Father's face, ruthlessly clean-shaven even in the evening, was hard for Marshall to read. The closest thing he could guess was…amusement? But the little boy had never seen anyone have that expression while something funny was happening. Father was smiling, yes. But his eyes were full of something between pity and hatred.
"This is quite something, you know. A specialist. How can you specialize in deviance from a normal condition when they don't even know what normal is? That's funny. Don't you agree, son?"
Nothing about what happened at school was funny to the little boy in the slightest. He remained silent.
Father sighed. He turned away, looking contemplatively at the strange rifle mounted on the wall above his desk. The little boy had seen pictures of guns before, but he had never seen anything quite like it outside of Father's office. The strange wiring around the barrel looked more like a movie prop. It seemed to glow faintly at night. Father's recommendation to think twice about touching it had been warning enough.
"I forget sometimes, you're not like me. You, your kind. I must be patient as you learn."
Father turned back around. He crouched so that he could look the little boy in the eye, on his level. The little boy shivered.
"Son, you must remember. Not too soon. You cannot help but reveal yourself. In fact, you must. But in the course of time." Father stood up again. He looked down upon the little boy, a simulacrum of kindness in his warm smile and calculating eyes. "They will all learn from you. You will teach them. But you must teach them in the proper manner. Believe me, I know."
Marshall always felt that he understood less whenever he spoke with his Father. But as ever, his instructions were clear. He must work harder, to act like the others. To keep certain Things hidden away. For a time. To help ensure that they would not have to move again prematurely.
"Now then. I have much to attend to, Son. Visit your mother, would you? She's useful for soothing matters such as these."
The little boy remained in the office. "Father, am I a bad person?"
Father's eyebrows crept up, tilting his head. Confusion. "Bad? As in evil? That concept is so strange, and yet it has taken quite a hold among these people, hasn't it?"
The man considered the question. He put his hand on his son's shoulder.

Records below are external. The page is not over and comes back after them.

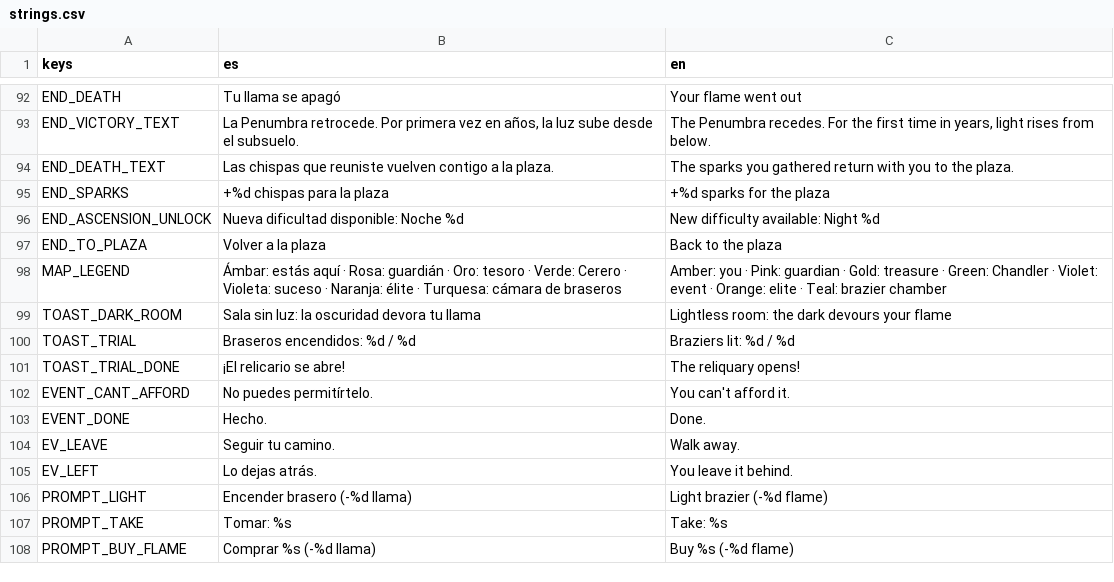
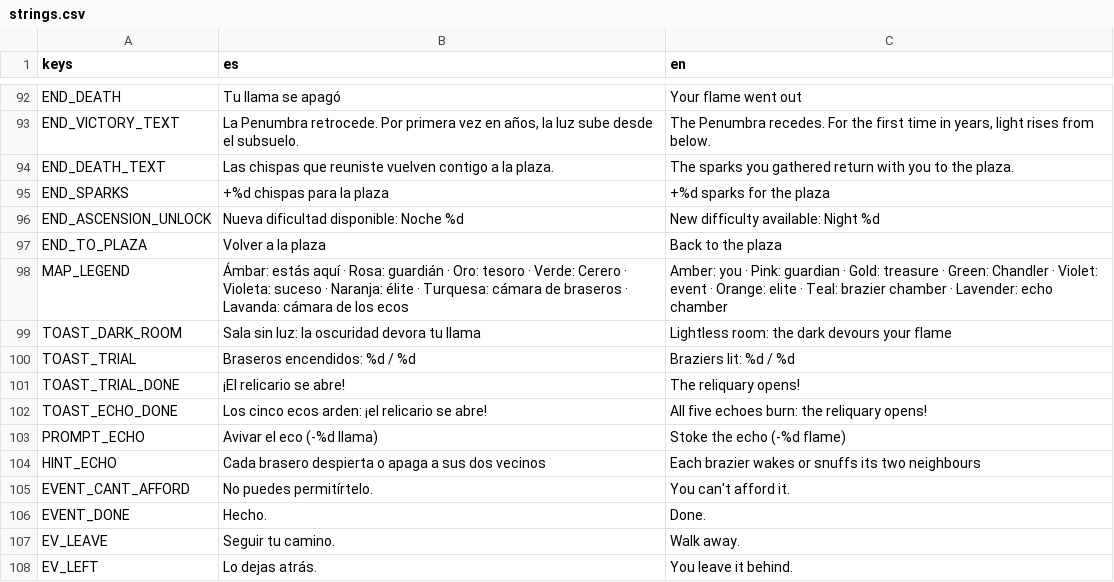
Before and after one commit to mopiux/newgame, a CSV file: i18n/strings.csv, drawn as a sheet; only a part is shown, gaps mark what is left out; the shorter side is filled out with more unchanged rows.

```diff
--- a/i18n/strings.csv
+++ b/i18n/strings.csv
@@ -97,3 +97,3 @@ END_ASCENSION_UNLOCK,Nueva dificultad disponible: Noche %d,New difficulty availa
 END_TO_PLAZA,Volver a la plaza,Back to the plaza
-MAP_LEGEND,Ámbar: estás aquí · Rosa: guardián · Oro: tesoro · Verde: Cerero · Violeta: suceso · Naranja: élite · Turquesa: cámara de braseros,Amber: you · Pink: guardian · Gold: treasure · Green: Chandler · Violet: event · Orange: elite · Teal: brazier chamber
+MAP_LEGEND,Ámbar: estás aquí · Rosa: guardián · Oro: tesoro · Verde: Cerero · Violeta: suceso · Naranja: élite · Turquesa: cámara de braseros · Lavanda: cámara de los ecos,Amber: you · Pink: guardian · Gold: treasure · Green: Chandler · Violet: event · Orange: elite · Teal: brazier chamber · Lavender: echo chamber
 TOAST_DARK_ROOM,Sala sin luz: la oscuridad devora tu llama,Lightless room: the dark devours your flame
@@ -101,2 +101,5 @@ TOAST_TRIAL,Braseros encendidos: %d / %d,Braziers lit: %d / %d
 TOAST_TRIAL_DONE,¡El relicario se abre!,The reliquary opens!
+TOAST_ECHO_DONE,Los cinco ecos arden: ¡el relicario se abre!,All five echoes burn: the reliquary opens!
+PROMPT_ECHO,Avivar el eco (-%d llama),Stoke the echo (-%d flame)
+HINT_ECHO,Cada brasero despierta o apaga a sus dos vecinos,Each brazier wakes or snuffs its two neighbours
 EVENT_CANT_AFFORD,No puedes permitírtelo.,You can't afford it.
```
Also changed, not shown: 18 other files.
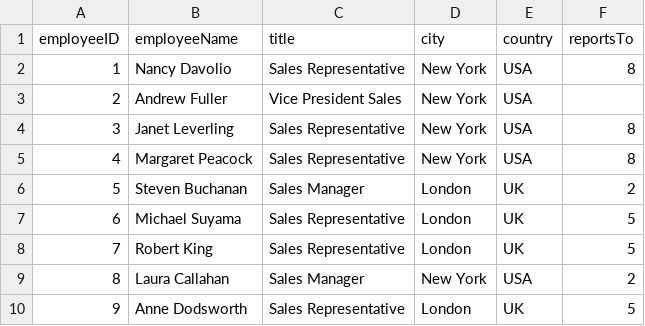
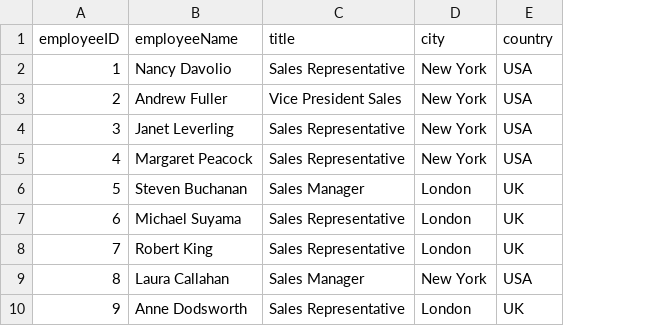
Before and after one commit to khaled-mehizel/northwind-traders-sales-product-analysis, a CSV file: CSV files/employees.csv, drawn as a sheet; the diff names each change by its address in the sheet, - before the commit and + after, or states it on an @@ line.

```diff
--- a/CSV files/employees.csv
+++ b/CSV files/employees.csv
-column F (reportsTo), rows 2-10: 8 |  | 8 | 8 | 2 | 5 | 5 | 2 | 5
```
Also changed, not shown: 10 other files.
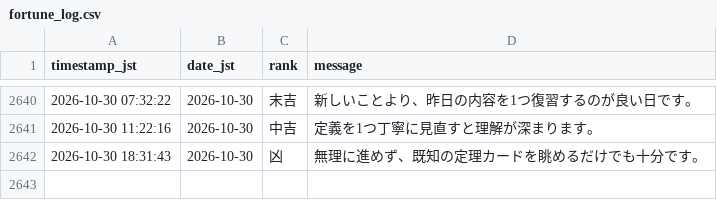
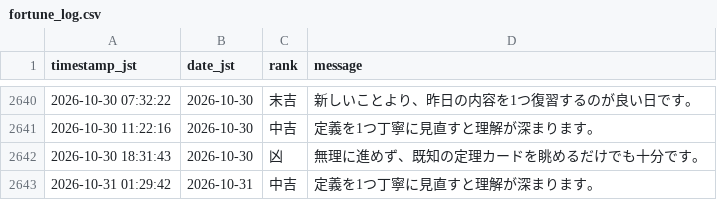
Before and after one commit to aimathstats/auto_repo, a CSV file: logs/fortune_log.csv, drawn as a sheet; only a part is shown, gaps mark what is left out.

```diff
--- a/logs/fortune_log.csv
+++ b/logs/fortune_log.csv
@@ -2642 +2642,2 @@ timestamp_jst,date_jst,rank,message
 2026-10-30 18:31:43,2026-10-30,凶,無理に進めず、既知の定理カードを眺めるだけでも十分です。
+2026-10-31 01:29:42,2026-10-31,中吉,定義を1つ丁寧に見直すと理解が深まります。
```
Also changed, not shown: 1 other file.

"My boy, something like you can't be evil. Through you, these people learn to understand something about themselves, something that they must one day address, once and for all. A quality about themselves that they must repurpose, if they are to live together in lasting peace."
Father's eyes crept towards the mounted gun on the wall again.
"Son, I will be here with you, guiding you in one form or another until your final breath. And then, I will be with you at the next beginning, to help you on your path. As I have done before."
The father embraced the son now.
"Until everyone has learned. Until there is peace. How can someone who brings peace be evil?"
He squeezed his son tightly. The matter was closed now. He ushered his son back out of the office, as he returned to his tasks, indecipherable to the boy.
Marshall ascended the stairs out of the basement, into the kitchen. His mother stood in her usual spot by the wall-mounted telephone, eyes fixed on him as he closed the the door behind him.
"There, there," said his mother, looking at her son, moving not a single muscle, as was her way. "There, there."
The little boy proceeded down the hallway to his bedroom. Behind him was the sound of his mother repeating her remark, over and over, to the now-empty kitchen. There, there. There, there.
The interior of his bedroom was covered entirely in plastic. The Thing inside him wanted nothing more than to look at one of the books filled with photographs that he and his Father had taken several towns ago. Or to open the concealed door in the floor of his closet. The Thing would have to wait. It must be trained to wait. Father insisted.
The little boy lay on his bed, the wind howling outside as the dusk overtook the woods surrounding the house. Sleep would not come easily this night.